The Government is to have talks with dairy farmers following two nights of protests over the prices paid to milk suppliers

Environment Secretary Caroline Spelman and Farming Minister Jim Paice are to meet farmers, milk processors and supermarkets next week, a spokesman for Defra confirmed.

The ministers will hold talks at the Royal Welsh Show, in Powys, on Monday to try to resolve the crisis in the dairy industry.

The protests are being led by a group calling itself “Farmers For Action” (FFA). The FFA and the National Farmers’ Union (NFU) are working together and both organizations support the Tory party.  The NFU is a not a union in the accepted sense of the word. Alan White writing in The New Statesman says,

But the National Farmers’ Union (NFU) has historically seemed either unable or unwilling to unionise their members.” And indeed, many have asked whether the NFU can really be called a union at all, such is its close relationship with government.

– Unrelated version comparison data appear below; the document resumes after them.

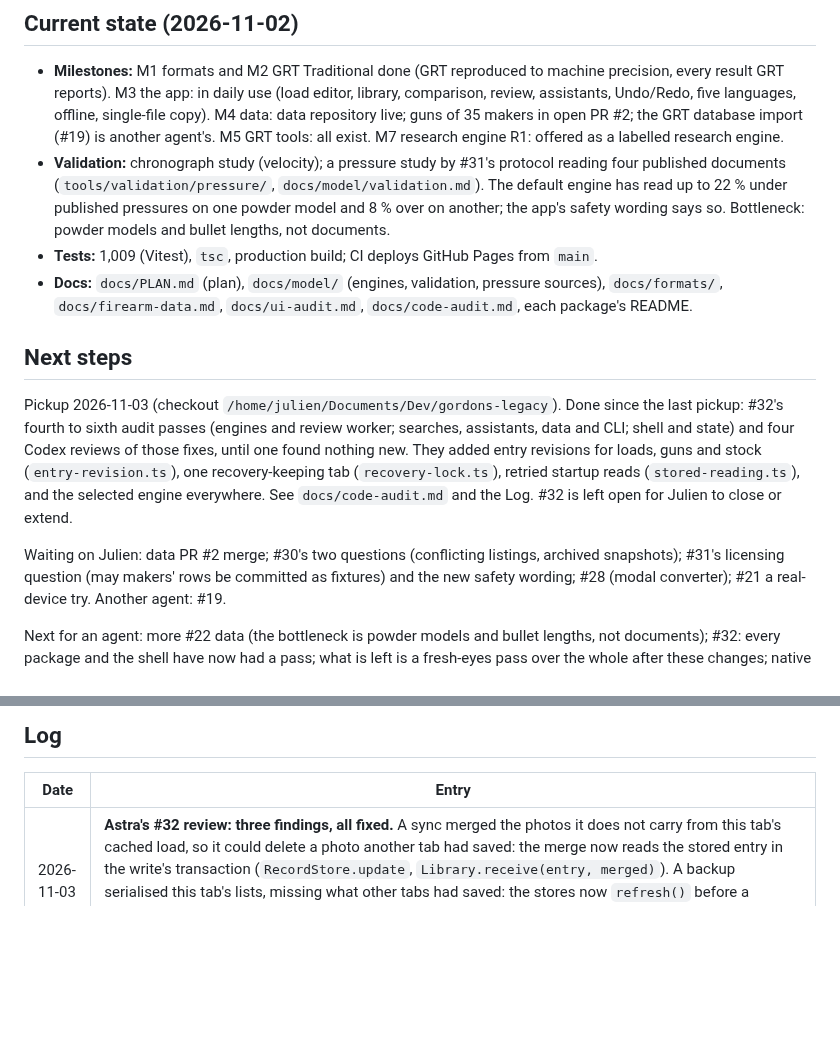
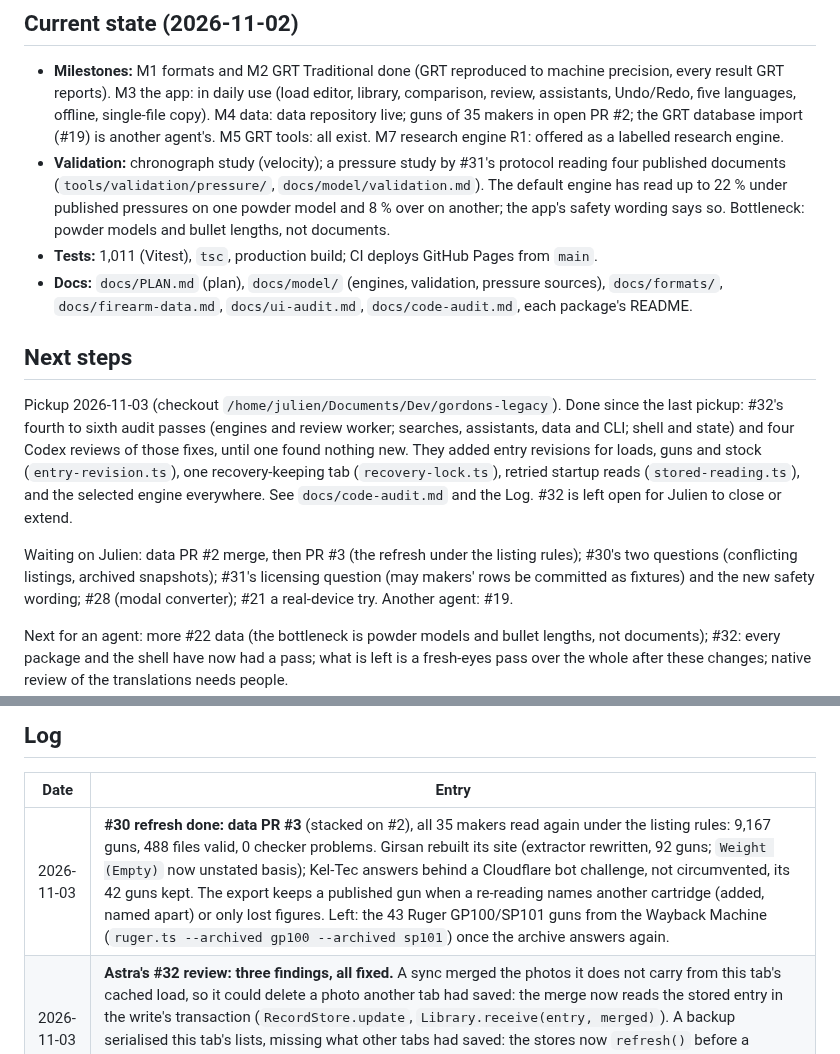
Before and after one commit to AnnoyingTechnology/gordons-legacy, a Markdown page: docs/PROGRESS.md, 2 parts joined by grey strips. Rendered like a GitHub page; blank space fills up the shorter version.

Commit message:
Hand off the #30 refresh (data PR #3)

```diff
--- a/docs/PROGRESS.md
+++ b/docs/PROGRESS.md
@@ -13,7 +13,7 @@ Handoff record. Update after each meaningful step (see [AGENTS.md](../AGENTS.md)
   documents (`tools/validation/pressure/`, `docs/model/validation.md`). The default engine has read up to
   22 % under published pressures on one powder model and 8 % over on another; the app's safety wording
   says so. Bottleneck: powder models and bullet lengths, not documents.
-- **Tests:** 1,009 (Vitest), `tsc`, production build; CI deploys GitHub Pages from `main`.
+- **Tests:** 1,011 (Vitest), `tsc`, production build; CI deploys GitHub Pages from `main`.
 - **Docs:** `docs/PLAN.md` (plan), `docs/model/` (engines, validation, pressure sources), `docs/formats/`,
   `docs/firearm-data.md`, `docs/ui-audit.md`, `docs/code-audit.md`, each package's README.
 
@@ -26,7 +26,7 @@ revisions for loads, guns and stock (`entry-revision.ts`), one recovery-keeping
 (`recovery-lock.ts`), retried startup reads (`stored-reading.ts`), and the selected engine everywhere.
 See `docs/code-audit.md` and the Log. #32 is left open for Julien to close or extend.
 
-Waiting on Julien: data PR #2 merge; #30's two questions (conflicting listings, archived snapshots);
+Waiting on Julien: data PR #2 merge, then PR #3 (the refresh under the listing rules); #30's two questions (conflicting listings, archived snapshots);
 #31's licensing question (may makers' rows be committed as fixtures) and the new safety wording; #28
 (modal converter); #21 a real-device try. Another agent: #19.
 
@@ -217,6 +217,7 @@ Reverse-engineering workspace (local, never committed; procedure in `docs/model/
 
 | Date | Entry |
 |---|---|
+| 2026-11-03 | **#30 refresh done: data PR #3** (stacked on #2), all 35 makers read again under the listing rules: 9,167 guns, 488 files valid, 0 checker problems. Girsan rebuilt its site (extractor rewritten, 92 guns; `Weight (Empty)` now unstated basis); Kel-Tec answers behind a Cloudflare bot challenge, not circumvented, its 42 guns kept. The export keeps a published gun when a re-reading names another cartridge (added, named apart) or only lost figures. Left: the 43 Ruger GP100/SP101 guns from the Wayback Machine (`ruger.ts --archived gp100 --archived sp101`) once the archive answers again. |
 | 2026-11-03 | **Astra's #32 review: three findings, all fixed.** A sync merged the photos it does not carry from this tab's cached load, so it could delete a photo another tab had saved: the merge now reads the stored entry in the write's transaction (`RecordStore.update`, `Library.receive(entry, merged)`). A backup serialised this tab's lists, missing what other tabs had saved: the stores now `refresh()` before a backup. Text typed in the gun dialog during a save, still in its focused field, was lost when the dialog closed: it now stays open. |
 | 2026-11-03 | **Astra (`gpt-6-astra`, medium) used for #32's final review**, as Julien asked: the data-safety code changed by the audit (state/, entry revisions, recovery lock, engine finiteness, review worker). Why Astra: the last check before #32 is closed, on code that guards users' saved work. Its remarks are weighed against the code-quality rules, not all applied. |
 | 2026-11-03 | **#30 the maintainer's listing rules, in code** (43a5784): `settleListing` in `printed-figures.ts` decides for every extractor; the twelve that skipped a second listing their own way now write through `writeListing`. A re-crawl of all 35 makers runs in the background (`/tmp/gl/recrawl/`, pages cached in `/tmp/gl/recrawl-pages`) for a follow-up data PR once Julien merges PR #2. Archived snapshots for the 43 Ruger GP100/SP101 guns wait: the Internet Archive was offline. |
```
Also changed, not shown: docs/firearm-data.md (+10 -0 lines).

Just to show you how well the Tories support this action, the MP for Bridgewater, Ian Liddell-Grainger has, in the words of This is the West Country, “applauded” the dairy farmers.

He said farmers who used heavy machinery in a blockade at Robert Wiseman Dairy put on a ‘magnificent’ show of strength which should send a clear message to the processors and retailers.

Can you imagine what he’d have said if this had been a picket blockading a factory or a mine? They’d have sent in the army and there would have been calls in the Tory press to hang, flog or transport the offenders to a remote Crown Dependency.

Back to FFA, it turns out that the leader of this group is none other than  David Handley, who was behind the fuel protests back in 2002.  Nowhere Towers also understands that the same people were also involved in the Countryside Alliance protests in 2004.

Don’t get me wrong, I think dairy farmers are paid badly for their produce but I also think that workers who take industrial action are often paid badly and face severe hardship because of cuts to their pay and pensions. The government is clearly operating double standards here and it’s easy to see why: most trade unionists don’t vote Tory because if you’re a worker who votes Tory, you may as well slit your throat now.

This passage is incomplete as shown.